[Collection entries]
+ + + + +
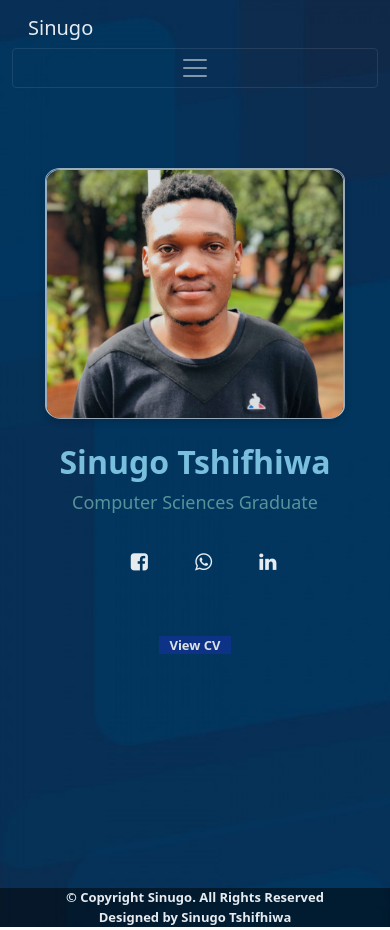
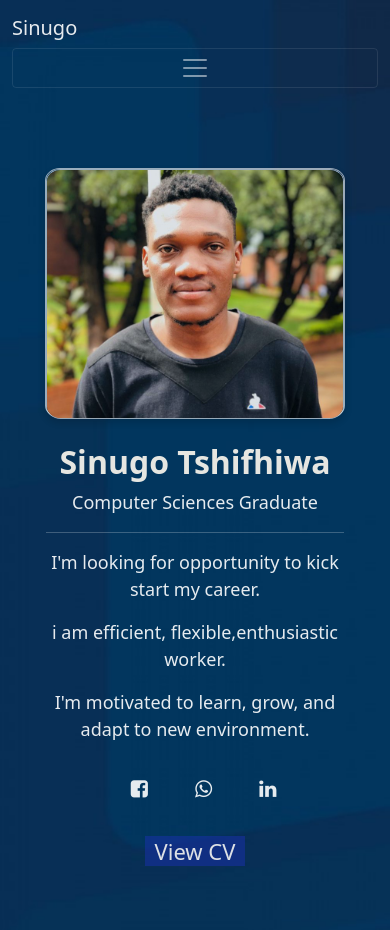
Before and after one commit to Expolearn/sinugo-portfolio, a plain HTML site: page index.html in a window 390 px wide. Shown: the top 930 px of the page. Drawn offline with nearby package versions, Linux system fonts and the light colour scheme.

Commit message:
adding description and cv on index page

```diff
--- a/index.html
+++ b/index.html
@@ -57,7 +57,10 @@
  <img src="images/chifhi.jpg" alt="lunah" style="width:100%">
  <br><br>
 <h1>Sinugo Tshifhiwa</h1>
-<p>Computer Sciences Graduate</p>
+<p>Computer Sciences Graduate</p><hr>
+<p>I'm looking for opportunity to kick <br>start my career.</p>
+<p>i am efficient, flexible,enthusiastic worker.</p>
+<p>I'm motivated to learn, grow, and adapt to new environment.</p>
 
 
 <div class="social-icons">
@@ -66,8 +69,8 @@
   <a target="_blank" href="https://chatwith.io/s/sinugo-tshifhiwa"><i class="fa fa-3x fa fa-whatsapp "></i></a>
 
   <a target="_blank" href="https://www.linkedin.com/in/tshifhiwa-sinugo-a758b98a/"><i class="fa fa-3x fa-linkedin"></i></a>
-  <br><br>
-  <p></p><a class="cv" href="CV.pdf"><strong>View CV </a></p>
+  <br>
+  <p></p><a class="cv" href="CV.pdf">View CV </a></p>
 </div>
 
 </div>
--- a/style.css
+++ b/style.css
@@ -75,7 +75,7 @@ button:hover, a:hover {
 
 .container {
    border: 5px;
-   height: 600px;
+   height: 710px;
    width: 350px;
    margin: 0 auto;
    border-radius: 8px;
@@ -117,6 +117,9 @@ p {
   margin-left: 10px;
 }
 
+hr {
+  color: white;
+}
 
 .fa:hover {
   opacity: 0.7;
@@ -148,25 +151,9 @@ footer {
 }
 
 
-@media screen and (max-width: 700px) {
-  h1 {
-   color: skyblue;
-  }
-  p {
-    color: cadetblue;
-  }
+@media screen and (min-width: 700px) {
 
-   nav a{
-    text-decoration: none;
-  color: white;
-  font-size: 12px;
-  padding-right: 10px;
-  padding-left: 10px;
-  padding: 14px 16px;
-  }
 
-  footer, strong, a{
-      width: 100%;
-      font-size: 13px;
-  }
+
+
 }
```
+ + + + +
> Your goal
Verbatim copy with pictures excluded: write out the records above in full.

> Solution below
Before and after one commit to Expolearn/sinugo-portfolio, a plain HTML site: page index.html in a window 390 px wide. Shown: the top 930 px of the page. Drawn offline with nearby package versions, Linux system fonts and the light colour scheme.

Commit message:
adding description and cv on index page

```diff
--- a/index.html
+++ b/index.html
@@ -57,7 +57,10 @@
  <img src="images/chifhi.jpg" alt="lunah" style="width:100%">
  <br><br>
 <h1>Sinugo Tshifhiwa</h1>
-<p>Computer Sciences Graduate</p>
+<p>Computer Sciences Graduate</p><hr>
+<p>I'm looking for opportunity to kick <br>start my career.</p>
+<p>i am efficient, flexible,enthusiastic worker.</p>
+<p>I'm motivated to learn, grow, and adapt to new environment.</p>
 
 
 <div class="social-icons">
@@ -66,8 +69,8 @@
   <a target="_blank" href="https://chatwith.io/s/sinugo-tshifhiwa"><i class="fa fa-3x fa fa-whatsapp "></i></a>
 
   <a target="_blank" href="https://www.linkedin.com/in/tshifhiwa-sinugo-a758b98a/"><i class="fa fa-3x fa-linkedin"></i></a>
-  <br><br>
-  <p></p><a class="cv" href="CV.pdf"><strong>View CV </a></p>
+  <br>
+  <p></p><a class="cv" href="CV.pdf">View CV </a></p>
 </div>
 
 </div>
--- a/style.css
+++ b/style.css
@@ -75,7 +75,7 @@ button:hover, a:hover {
 
 .container {
    border: 5px;
-   height: 600px;
+   height: 710px;
    width: 350px;
    margin: 0 auto;
    border-radius: 8px;
@@ -117,6 +117,9 @@ p {
   margin-left: 10px;
 }
 
+hr {
+  color: white;
+}
 
 .fa:hover {
   opacity: 0.7;
@@ -148,25 +151,9 @@ footer {
 }
 
 
-@media screen and (max-width: 700px) {
-  h1 {
-   color: skyblue;
-  }
-  p {
-    color: cadetblue;
-  }
+@media screen and (min-width: 700px) {
 
-   nav a{
-    text-decoration: none;
-  color: white;
-  font-size: 12px;
-  padding-right: 10px;
-  padding-left: 10px;
-  padding: 14px 16px;
-  }
 
-  footer, strong, a{
-      width: 100%;
-      font-size: 13px;
-  }
+
+
 }
```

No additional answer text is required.